The question can be hard or easy to answer depending on who you ask. For me though the story of Leonard told in his own words is probably one of the strongest that really captures many sides of what makes us human.
He will tell it himself:
Leonard: “I remember my stepfather would beat me with extension cords and hangers, pieces of wood and all kinds of stuff. After every beating he would tell me:
“You know it hurt me more than it did you. I only did it, because I love you.”
It communicated the wrong message to me about what love was. So, for many years, I thought that love was supposed to hurt. I hurt everyone that I loved. I measured love by how much pain someone would take from me. And it wasn’t until I came to prison, in an environment that is devoid of love, that I began to have some sort of understanding about what it actually was and was not.
I met someone. She gave me my first real insight into what love was because she saw past my condition and the fact that I was in prison with a life sentence not only for murder, but for doing the worst kind of murder that a man can do: murdering a woman and a child.
And it was Agnes….the mother and grandmother of…Patricia and Chris, the woman and child that I murdered, who gave me my best lesson about love. By all rights, she should hate me. But she didn’t.
Over the course of time and through the journey that we took…it has been pretty amazing…she gave me love…She taught me what it was…”
We are fragile and though, we break and are indestructible, passionate and numb, love, hate, fight, search and also don’t care. We can be on one extreme and then go to the other and then come back to the middle. We have an immense capacity to be more than what anyone else says we can and yet we reduce ourselves to less than what those around us push us to be. We love with the fullness of our hearts and can even destroy ourselves and ignore the self-preservation instinct put in us for the object of our love, even if it is inanimate. We are absurd, but also indescribably beautiful. Weird and unique. We have the whole spectrum.
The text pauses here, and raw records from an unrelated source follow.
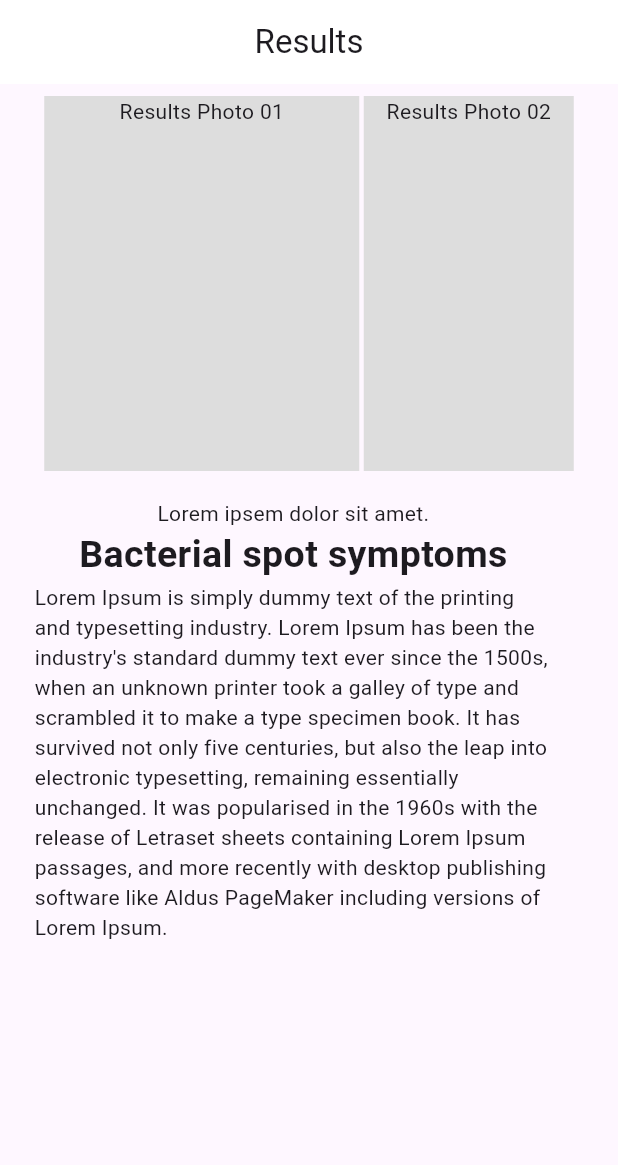
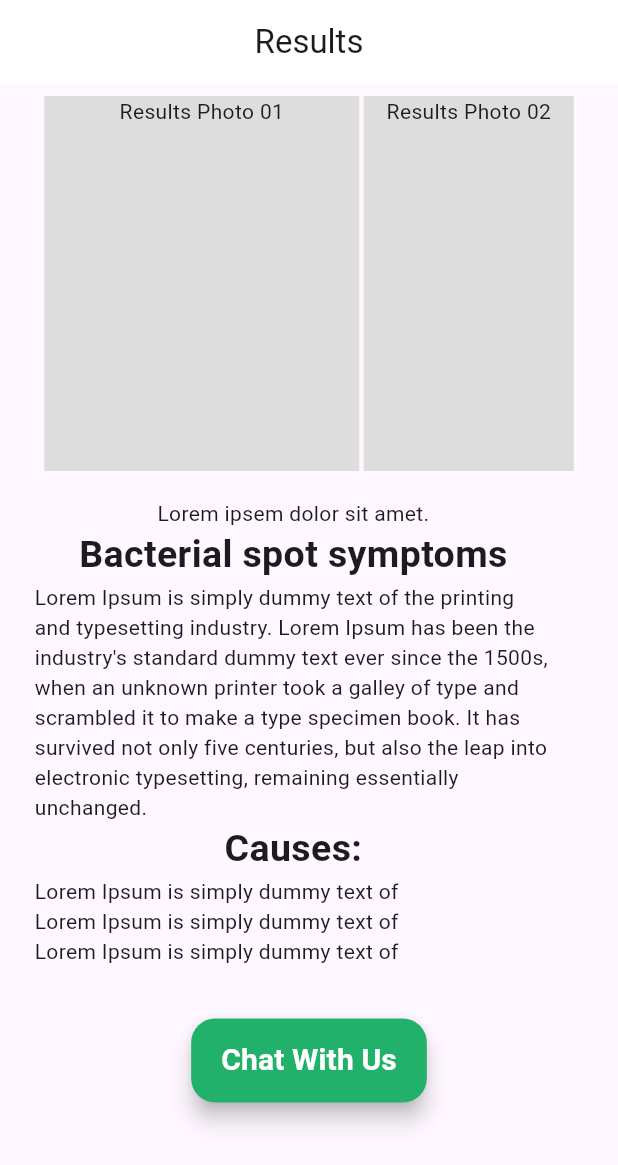
Before and after one commit to priyanjanjb/AI-Tomato-Diseases-DetectorFlutter-, a Flutter app: the screen it shows after launch, on a phone screen of 412 x 824 dp. Shown: the top 1165 px of the screen. Run offline on Flutter 3.47's test engine with Material 3 defaults, Android fonts, the phone set to English and light mode, and no system bars.

Commit message:
Add button to result page

```diff
--- a/lib/results.dart
+++ b/lib/results.dart
@@ -52,7 +52,7 @@
               const Row(
                 children: [
                   Padding(
-                    padding: EdgeInsets.only(left: 15.0 ,right: 15.0),
+                    padding: EdgeInsets.only(left: 15.0, right: 15.0),
                     child: SizedBox(
                       width: 345,
                       child: Column(children: [
@@ -63,11 +63,38 @@
                               fontWeight: FontWeight.bold, fontSize: 25),
                         ),
                         Text(
-                            "Lorem Ipsum is simply dummy text of the printing and typesetting industry. Lorem Ipsum has been the industry's standard dummy text ever since the 1500s, when an unknown printer took a galley of type and scrambled it to make a type specimen book. It has survived not only five centuries, but also the leap into electronic typesetting, remaining essentially unchanged. It was popularised in the 1960s with the release of Letraset sheets containing Lorem Ipsum passages, and more recently with desktop publishing software like Aldus PageMaker including versions of Lorem Ipsum."),
+                            "Lorem Ipsum is simply dummy text of the printing and typesetting industry. Lorem Ipsum has been the industry's standard dummy text ever since the 1500s, when an unknown printer took a galley of type and scrambled it to make a type specimen book. It has survived not only five centuries, but also the leap into electronic typesetting, remaining essentially unchanged."),
+                        Text("Causes:",
+                            style: TextStyle(
+                                fontWeight: FontWeight.bold, fontSize: 25)),
+                        ListBody(
+                          children: [
+                            Text("Lorem Ipsum is simply dummy text of "),
+                            Text("Lorem Ipsum is simply dummy text of "),
+                            Text("Lorem Ipsum is simply dummy text of "),
+                          ],
+                        ),
                       ]),
                     ),
                   )
                 ],
+              ),
+              const Padding(
+                padding: EdgeInsets.only(top: 35.0),
+                child: Row(
+                  mainAxisAlignment: MainAxisAlignment.center,
+                  children: [
+                    FloatingActionButton.extended(
+                      onPressed: null,
+                      label: Text("Chat With Us",
+                          style: TextStyle(
+                              fontSize: 20,
+                              fontWeight: FontWeight.bold,
+                              color: Colors.white)),
+                      backgroundColor: Color.fromARGB(255, 34, 177, 106),
+                    ),
+                  ],
+                ),
               )
             ],
           ),
```
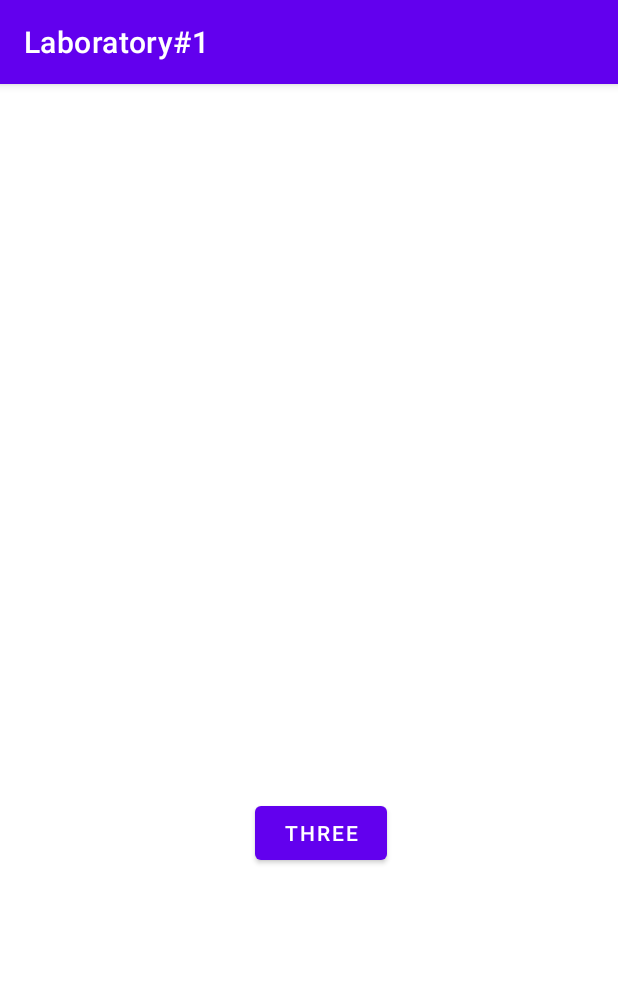
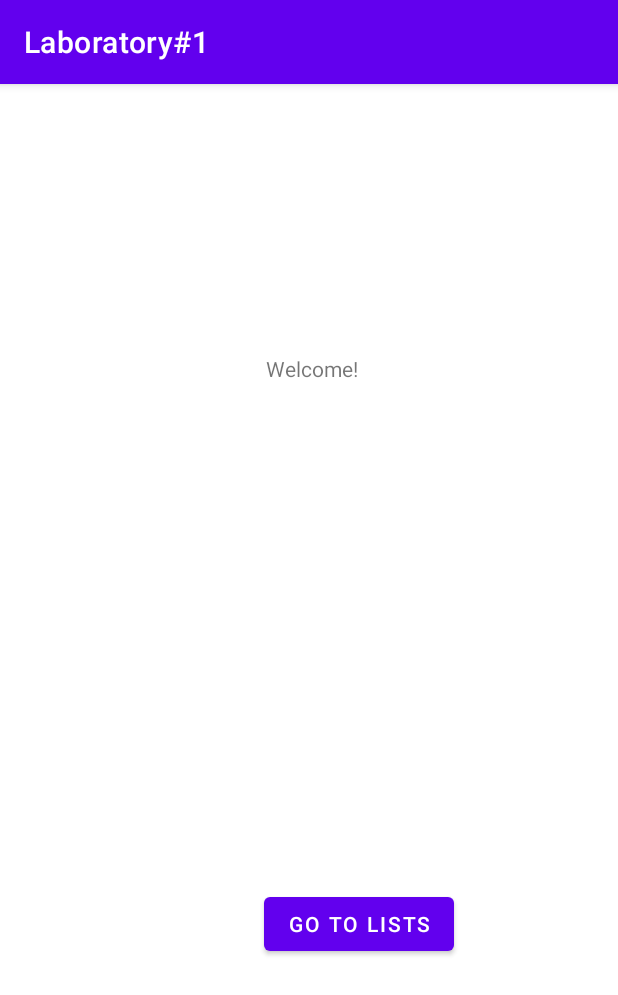
Before and after one commit to marina01p/PAM, an Android app: the ThirdActivity screen opened directly, with no data from a screen before it, on a phone screen of 412 x 824 dp. Shown: the top 995 px of the screen. Run offline under Robolectric (Android 15) with nearby library versions, the phone set to English and light mode, and no system bars.

Commit message:
integrate lists

```diff
--- a/Laboratory1/app/src/main/AndroidManifest.xml
+++ b/Laboratory1/app/src/main/AndroidManifest.xml
@@ -9,7 +9,8 @@
         android:roundIcon="@mipmap/airplane_ic_launcher_round"
         android:supportsRtl="true"
         android:theme="@style/Theme.Laboratory1">
-        <activity android:name=".ThirdActivity"></activity>
+        <activity android:name=".FourthActivity"></activity>
+        <activity android:name=".ThirdActivity" />
         <activity
             android:name=".SecondActivity"
             android:parentActivityName=".MainActivity" />
--- a/Laboratory1/app/src/main/java/com/example/laboratory1/SecondActivity.kt
+++ b/Laboratory1/app/src/main/java/com/example/laboratory1/SecondActivity.kt
@@ -13,7 +13,7 @@ class SecondActivity : AppCompatActivity() {
         super.onCreate(savedInstanceState)
         setContentView(R.layout.activity_second)
 
-        val textView = findViewById<TextView>(R.id.textView)
+//        val textView = findViewById<TextView>(R.id.textView)
         val signGoTxt = findViewById<TextView>(R.id.signGoTxt)
         val goBackBtn = findViewById<Button>(R.id.goBackBtn)
         val usernameRegArea = findViewById<EditText>(R.id.usernameRegArea)
--- a/Laboratory1/app/src/main/java/com/example/laboratory1/ThirdActivity.kt
+++ b/Laboratory1/app/src/main/java/com/example/laboratory1/ThirdActivity.kt
@@ -13,7 +13,7 @@ class ThirdActivity : AppCompatActivity() {
         val goToFirst = findViewById<Button>(R.id.goToFirst)
 
         goToFirst.setOnClickListener {
-            val intent = Intent(this, MainActivity::class.java)
+            val intent = Intent(this, FourthActivity::class.java)
             startActivity(intent)
         }
     }
--- /dev/null
+++ b/Laboratory1/app/src/main/java/com/example/laboratory1/feed/FeedItem.kt
@@ -0,0 +1,5 @@
+package com.example.laboratory1.feed
+
+class FeedItem(val header: String,
+               val description: String,
+               val image: String)
--- a/Laboratory1/app/src/main/res/layout/activity_third.xml
+++ b/Laboratory1/app/src/main/res/layout/activity_third.xml
@@ -10,21 +10,23 @@
         android:id="@+id/goToFirst"
         android:layout_width="wrap_content"
         android:layout_height="wrap_content"
-        android:layout_marginStart="170dp"
-        android:layout_marginLeft="170dp"
-        android:layout_marginTop="475dp"
-        android:text="Three"
+        android:layout_marginStart="176dp"
+        android:layout_marginLeft="176dp"
+        android:layout_marginTop="536dp"
+        android:text="Go to Lists"
         app:layout_constraintStart_toStartOf="parent"
         app:layout_constraintTop_toTopOf="parent" />
 
-    <ListView
-        android:layout_width="349dp"
-        android:layout_height="394dp"
-        android:layout_marginTop="39dp"
-        android:layout_marginEnd="26dp"
-        android:layout_marginRight="26dp"
-        android:layout_marginBottom="167dp"
-        app:layout_constraintBottom_toBottomOf="parent"
-        app:layout_constraintEnd_toEndOf="parent"
+    <TextView
+        android:id="@+id/textView3"
+        android:layout_width="wrap_content"
+        android:layout_height="wrap_content"
+        android:layout_marginStart="177dp"
+        android:layout_marginLeft="177dp"
+        android:layout_marginTop="180dp"
+        android:text="Welcome!"
+        app:layout_constraintStart_toStartOf="parent"
         app:layout_constraintTop_toTopOf="parent" />
+
+
 </androidx.constraintlayout.widget.ConstraintLayout>
```
Also changed, not shown: Laboratory1/app/src/main/java/com/example/laboratory1/FourthActivity.kt (added, +48 -0 lines), Laboratory1/app/src/main/java/com/example/laboratory1/feed/FeedItemViewHolder.kt (added, +20 -0 lines), Laboratory1/app/src/main/java/com/example/laboratory1/feed/FeedRecyclerViewAdapter.kt (added, +29 -0 lines), Laboratory1/app/src/main/res/layout/activity_fourth.xml (added, +26 -0 lines), Laboratory1/app/src/main/res/layout/feed_cell_layout.xml (added, +50 -0 lines).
I watched a movie recently, it’s called Human. It touched me, it made me think about all the other people around me, not just near but far. Of my actions in their context and my intentions, my world. Most are not part of my world, because I have chosen so through the course of time, so far. Imagine for a second that you had to care about every single living human, and to love them and to take care of them. Unbearable. Useless thought? I don’t think so. In my opinion it brings things into a very sharp and unmistakable contrast. It sears on you the understanding of how valuable those around you are and how much you have in the ability to give them. In other words, being able to give to only few is an opportunity, a priceless one. You can throw it away, ignore it or use it.
I highly recommend watching the movie, here is a link to volume 1.
If you like it, maybe you will enjoy the soundtrack here on Spotify.